## AIM OF THE EXERCISE
In the copy you make, keep each entry exactly as it is and leave out all images.

(Extracted data entries)
━━━━━━

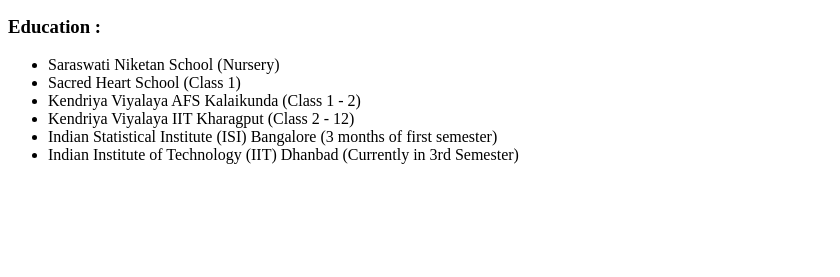
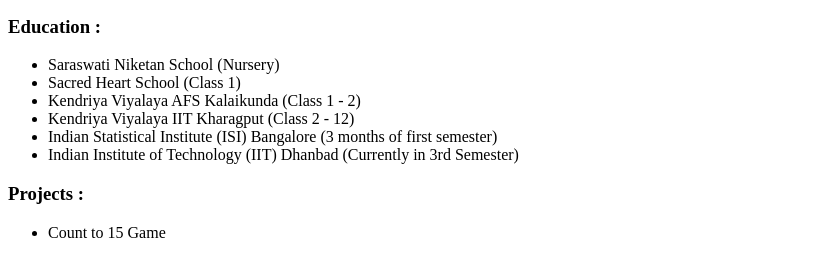
Before and after one commit to SoumyadipMandal1/Portfolio, a plain HTML site: page index.html in a window 1280 px wide. Shown: the part 119-396 px from the top of the page, without its empty margins (0-840 px from the left). Drawn offline with Linux system fonts and the light colour scheme.

Commit message:
Included Projects

```diff
--- a/index.html
+++ b/index.html
@@ -11,8 +11,9 @@
         <center><h1>My Portfolio Website</h1></center>
         <p>
             Name : Soumyadip Mandal<br><br>
-            <h3>Education :</h3>
         </p>
+
+        <h3>Education :</h3>
         <ul>
             <li>Saraswati Niketan School (Nursery)</li>
             <li>Sacred Heart School (Class 1)</li>
@@ -21,5 +22,10 @@
             <li>Indian Statistical Institute (ISI) Bangalore (3 months of first semester)</li>
             <li>Indian Institute of Technology (IIT) Dhanbad (Currently in 3rd Semester)</li>
         </ul>
+
+        <h3>Projects :</h3>
+        <ul>
+            <li>Count to 15 Game</li>
+        </ul>
     </body>
 </html>
```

━━━━━━

## WRITTEN SOLUTION
Before and after one commit to SoumyadipMandal1/Portfolio, a plain HTML site: page index.html in a window 1280 px wide. Shown: the part 119-396 px from the top of the page, without its empty margins (0-840 px from the left). Drawn offline with Linux system fonts and the light colour scheme.

Commit message:
Included Projects

```diff
--- a/index.html
+++ b/index.html
@@ -11,8 +11,9 @@
         <center><h1>My Portfolio Website</h1></center>
         <p>
             Name : Soumyadip Mandal<br><br>
-            <h3>Education :</h3>
         </p>
+
+        <h3>Education :</h3>
         <ul>
             <li>Saraswati Niketan School (Nursery)</li>
             <li>Sacred Heart School (Class 1)</li>
@@ -21,5 +22,10 @@
             <li>Indian Statistical Institute (ISI) Bangalore (3 months of first semester)</li>
             <li>Indian Institute of Technology (IIT) Dhanbad (Currently in 3rd Semester)</li>
         </ul>
+
+        <h3>Projects :</h3>
+        <ul>
+            <li>Count to 15 Game</li>
+        </ul>
     </body>
 </html>
```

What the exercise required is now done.